**ABOUT THIS EXERCISE:** Scan the records for lines with the word "Network", and copy every such line.

(Source records)
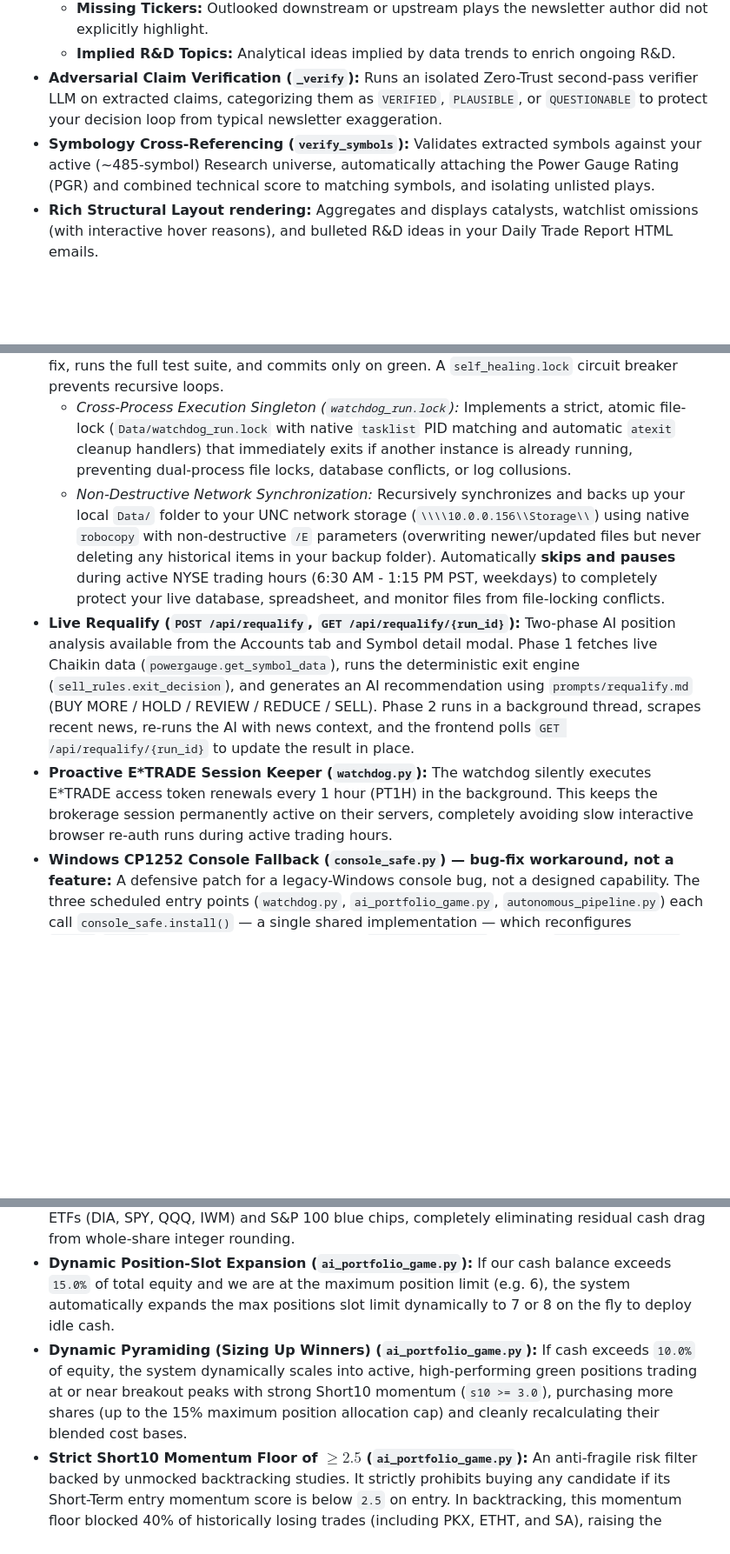
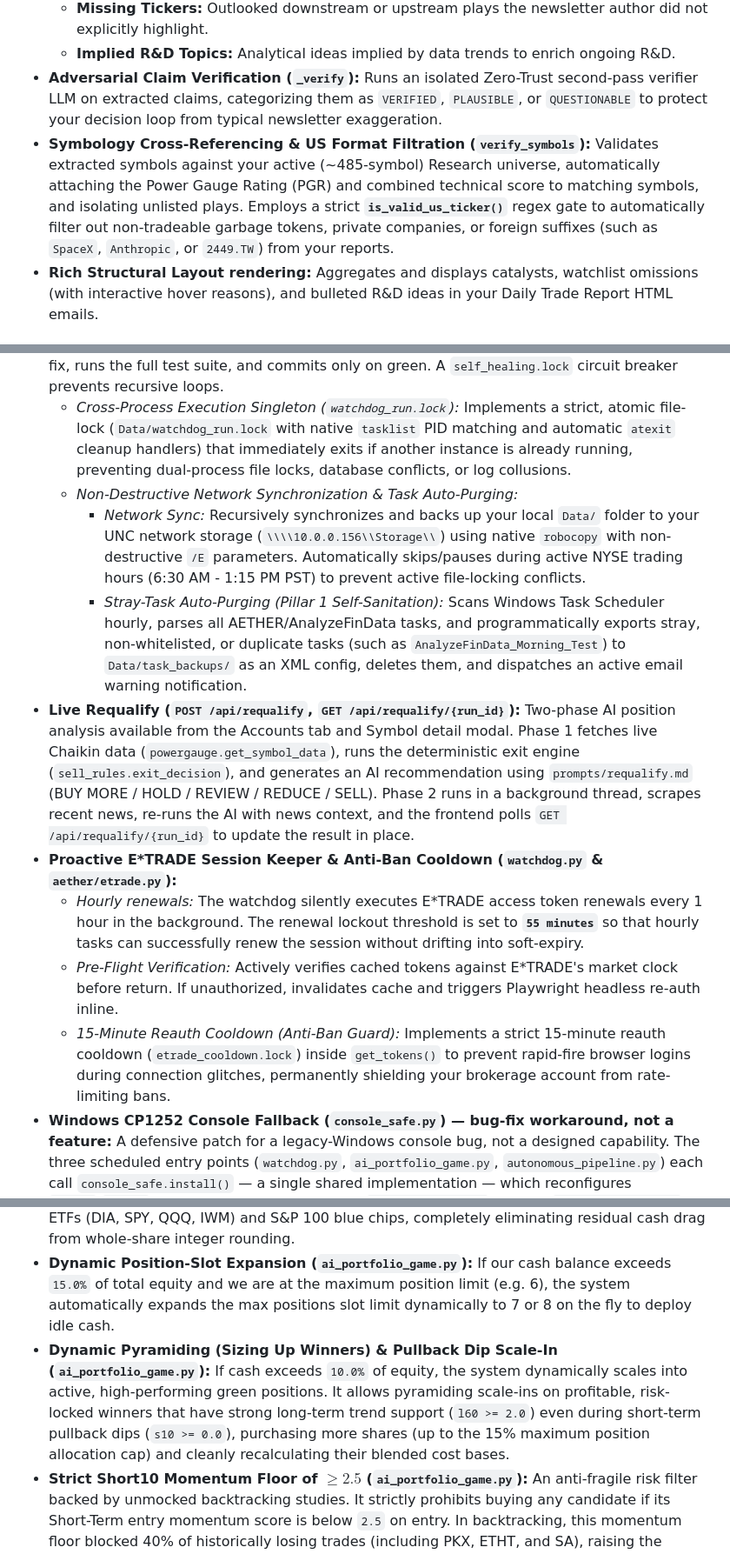
Before and after one commit to bilyky/AnalyzeFinData, a Markdown page: AETHER_REFERENCE.md, 3 parts joined by grey strips. Shown at 87% size. GitHub-like rendering; blank space fills up the shorter version.

Commit message:
Docs: synchronize reference specifications and R&D roadmap
- Document High-Score PGR Bypass, Breakout R:R Waiver, and pullback-dip pyramiding parameters in AETHER_REFERENCE.md.
- Mark Dynamic Cash-Drag Pyramiding (R&D #31) and Breakout Risk-Reward Waiver (R&D #32) as fully SHIPPED, TESTED, AND DEPLOYED in plans/roadmap.md.

Co-Authored-By: Gemini CLI <noreply@google.com>

```diff
--- a/AETHER_REFERENCE.md
+++ b/AETHER_REFERENCE.md
@@ -71,7 +72,7 @@ AETHER operates via a strict, circular **"Zero-Trust" data loop** designed to ma
     *   **Missing Tickers:** Outlooked downstream or upstream plays the newsletter author did not explicitly highlight.
     *   **Implied R&D Topics:** Analytical ideas implied by data trends to enrich ongoing R&D.
 *   **Adversarial Claim Verification (`_verify`):** Runs an isolated Zero-Trust second-pass verifier LLM on extracted claims, categorizing them as `VERIFIED`, `PLAUSIBLE`, or `QUESTIONABLE` to protect your decision loop from typical newsletter exaggeration.
-*   **Symbology Cross-Referencing (`verify_symbols`):** Validates extracted symbols against your active (~485-symbol) Research universe, automatically attaching the Power Gauge Rating (PGR) and combined technical score to matching symbols, and isolating unlisted plays.
+*   **Symbology Cross-Referencing & US Format Filtration (`verify_symbols`):** Validates extracted symbols against your active (~485-symbol) Research universe, automatically attaching the Power Gauge Rating (PGR) and combined technical score to matching symbols, and isolating unlisted plays. Employs a strict **`is_valid_us_ticker()`** regex gate to automatically filter out non-tradeable garbage tokens, private companies, or foreign suffixes (such as `SpaceX`, `Anthropic`, or `2449.TW`) from your reports.
 *   **Rich Structural Layout rendering:** Aggregates and displays catalysts, watchlist omissions (with interactive hover reasons), and bulleted R&D ideas in your Daily Trade Report HTML emails.
 
 ### E. Multi-Stock Comparison & Ranking (`aether/stock_compare.py`)
@@ -93,9 +94,14 @@ AETHER operates via a strict, circular **"Zero-Trust" data loop** designed to ma
 *   **Feedback Retrospective Analyzer (`retrospective_analyzer.py`):** Run weekly (manually or scheduled). Separates winners from losers across `trade_history_dna.json`, statistically clusters recurring failure patterns (requires ≥3-trade samples), writes rejection rules to `Data/failure_dna_rules.json`, audits circuit breaker "near-miss" threshold boundaries, and outputs `Data/retrospective_report.txt`.
 *   **The \"AETHER Healer\" (`watchdog.py`):** Headless, synchronously blocking AI self-healing loop. Intercepts pipeline tracebacks, invokes `claude.exe` (configured via `AETHER_HEALER_CMD` env var) with a structured 6-step diagnostic protocol (`prompts/self_healing.md`), applies a minimal code fix, runs the full test suite, and commits only on green. A `self_healing.lock` circuit breaker prevents recursive loops.
     *   *Cross-Process Execution Singleton (`watchdog_run.lock`):* Implements a strict, atomic file-lock (`Data/watchdog_run.lock` with native `tasklist` PID matching and automatic `atexit` cleanup handlers) that immediately exits if another instance is already running, preventing dual-process file locks, database conflicts, or log collusions.
-    *   *Non-Destructive Network Synchronization:* Recursively synchronizes and backs up your local `Data/` folder to your UNC network storage (`\\\\10.0.0.156\\Storage\\`) using native `robocopy` with non-destructive `/E` parameters (overwriting newer/updated files but never deleting any historical items in your backup folder). Automatically **skips and pauses** during active NYSE trading hours (6:30 AM - 1:15 PM PST, weekdays) to completely protect your live database, spreadsheet, and monitor files from file-locking conflicts.
+    *   *Non-Destructive Network Synchronization & Task Auto-Purging:*
+        *   *Network Sync:* Recursively synchronizes and backs up your local `Data/` folder to your UNC network storage (`\\\\10.0.0.156\\Storage\\`) using native `robocopy` with non-destructive `/E` parameters. Automatically skips/pauses during active NYSE trading hours (6:30 AM - 1:15 PM PST) to prevent active file-locking conflicts.
+        *   *Stray-Task Auto-Purging (Pillar 1 Self-Sanitation):* Scans Windows Task Scheduler hourly, parses all AETHER/AnalyzeFinData tasks, and programmatically exports stray, non-whitelisted, or duplicate tasks (such as `AnalyzeFinData_Morning_Test`) to `Data/task_backups/` as an XML config, deletes them, and dispatches an active email warning notification.
 *   **Live Requalify (`POST /api/requalify`, `GET /api/requalify/{run_id}`):** Two-phase AI position analysis available from the Accounts tab and Symbol detail modal. Phase 1 fetches live Chaikin data (`powergauge.get_symbol_data`), runs the deterministic exit engine (`sell_rules.exit_decision`), and generates an AI recommendation using `prompts/requalify.md` (BUY MORE / HOLD / REVIEW / REDUCE / SELL). Phase 2 runs in a background thread, scrapes recent news, re-runs the AI with news context, and the frontend polls `GET /api/requalify/{run_id}` to update the result in place.
-*   **Proactive E*TRADE Session Keeper (`watchdog.py`):** The watchdog silently executes E*TRADE access token renewals every 1 hour (PT1H) in the background. This keeps the brokerage session permanently active on their servers, completely avoiding slow interactive browser re-auth runs during active trading hours.
+*   **Proactive E*TRADE Session Keeper & Anti-Ban Cooldown (`watchdog.py` & `aether/etrade.py`):**
+    *   *Hourly renewals:* The watchdog silently executes E*TRADE access token renewals every 1 hour in the background. The renewal lockout threshold is set to **`55 minutes`** so that hourly tasks can successfully renew the session without drifting into soft-expiry.
+    *   *Pre-Flight Verification:* Actively verifies cached tokens against E*TRADE's market clock before return. If unauthorized, invalidates cache and triggers Playwright headless re-auth inline.
+    *   *15-Minute Reauth Cooldown (Anti-Ban Guard):* Implements a strict 15-minute reauth cooldown (`etrade_cooldown.lock`) inside `get_tokens()` to prevent rapid-fire browser logins during connection glitches, permanently shielding your brokerage account from rate-limiting bans.
 *   **Windows CP1252 Console Fallback (`console_safe.py`) — bug-fix workaround, not a feature:** A defensive patch for a legacy-Windows console bug, not a designed capability. The three scheduled entry points (`watchdog.py`, `ai_portfolio_game.py`, `autonomous_pipeline.py`) each call `console_safe.install()` — a single shared implementation — which reconfigures `stdout`/`stderr` to UTF-8 and wraps them in a `SafeStreamWrapper` that, on `UnicodeEncodeError`, re-encodes the line with `errors='replace'` — so a stray non-ASCII glyph (emoji, `↑`) degrades to a placeholder (`?`) instead of crashing a headless Task Scheduler run. `install()` is idempotent and a no-op off Windows. Scope is those three processes only: scripts that don't call it, and any child `python` invoked without `PYTHONIOENCODING=utf-8`, can still raise cp1252 errors — so this reduces, but does not "completely prevent," console encoding crashes.
 *   **The RapidAPI "Content Validation & Symbology Gate" (`rapidapi.py`):**
     *   *Content Validation:* Verifies that the API response contains valid `'Time Series (Daily)'` data before writing. If it finds a rate limit or API key error, **it aborts the write, protecting our multi-year historical files from corruption.**
@@ -111,7 +117,7 @@ AETHER operates via a strict, circular **"Zero-Trust" data loop** designed to ma
 *   **Zero-Cash Drag Autopilot & 0% Cash Floors (`ai_portfolio_game.py`):** Dynamically drops the cash buffer floor to `0.0%` (allowing full 100% capital deployment) strictly during the `AGGRESSIVE` market regime (strong bull, SPY L60 > 2), completely eliminating cash drag.
 *   **Fractional Share Sizing Precision (`aether/instruments.py` & `ai_portfolio_game.py`):** Supports precise, 3-decimal-place fractional share sizing (e.g., buying `1.458` shares) for core ETFs (DIA, SPY, QQQ, IWM) and S&P 100 blue chips, completely eliminating residual cash drag from whole-share integer rounding.
 *   **Dynamic Position-Slot Expansion (`ai_portfolio_game.py`):** If our cash balance exceeds `15.0%` of total equity and we are at the maximum position limit (e.g. 6), the system automatically expands the max positions slot limit dynamically to 7 or 8 on the fly to deploy idle cash.
-*   **Dynamic Pyramiding (Sizing Up Winners) (`ai_portfolio_game.py`):** If cash exceeds `10.0%` of equity, the system dynamically scales into active, high-performing green positions trading at or near breakout peaks with strong Short10 momentum (`s10 >= 3.0`), purchasing more shares (up to the 15% maximum position allocation cap) and cleanly recalculating their blended cost bases.
+*   **Dynamic Pyramiding (Sizing Up Winners) & Pullback Dip Scale-In (`ai_portfolio_game.py`):** If cash exceeds `10.0%` of equity, the system dynamically scales into active, high-performing green positions. It allows pyramiding scale-ins on profitable, risk-locked winners that have strong long-term trend support (`l60 >= 2.0`) even during short-term pullback dips (`s10 >= 0.0`), purchasing more shares (up to the 15% maximum position allocation cap) and cleanly recalculating their blended cost bases.
 *   **Strict Short10 Momentum Floor of $\ge 2.5$ (`ai_portfolio_game.py`):** An anti-fragile risk filter backed by unmocked backtracking studies. It strictly prohibits buying any candidate if its Short-Term entry momentum score is below `2.5` on entry. In backtracking, this momentum floor blocked 40% of historically losing trades (including PKX, ETHT, and SA), raising the historical win rate from 50.0% to 66.7% and net P&L from +7.75% to +27.88% on that sample.
 *   **Weekday Price Closing Change Streaks:** Computes Green/Red streaks from actual trading-day closes only, filtering weekends and calendar gaps.
 *   **The Real-Account Shadow Copilot (`real_copilot.py`):** Securely logs into the real-money production E\*TRADE account headlessly, retrieves active real positions, cross-references local technical sheets, and emails HTML SELL and BUY trade tickets (no execution keys required).
```
Also changed, not shown: other parts of AETHER_REFERENCE.md (+1 -0 lines), plans/roadmap.md (+2 -1 lines).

**RESULT OF THIS TASK:**
-    *   *Non-Destructive Network Synchronization:* Recursively synchronizes and backs up your local `Data/` folder to your UNC network storage (`\\\\10.0.0.156\\Storage\\`) using native `robocopy` with non-destructive `/E` parameters (overwriting newer/updated files but never deleting any historical items in your backup folder). Automatically **skips and pauses** during active NYSE trading hours (6:30 AM - 1:15 PM PST, weekdays) to completely protect your live database, spreadsheet, and monitor files from file-locking conflicts.
+    *   *Non-Destructive Network Synchronization & Task Auto-Purging:*
+        *   *Network Sync:* Recursively synchronizes and backs up your local `Data/` folder to your UNC network storage (`\\\\10.0.0.156\\Storage\\`) using native `robocopy` with non-destructive `/E` parameters. Automatically skips/pauses during active NYSE trading hours (6:30 AM - 1:15 PM PST) to prevent active file-locking conflicts.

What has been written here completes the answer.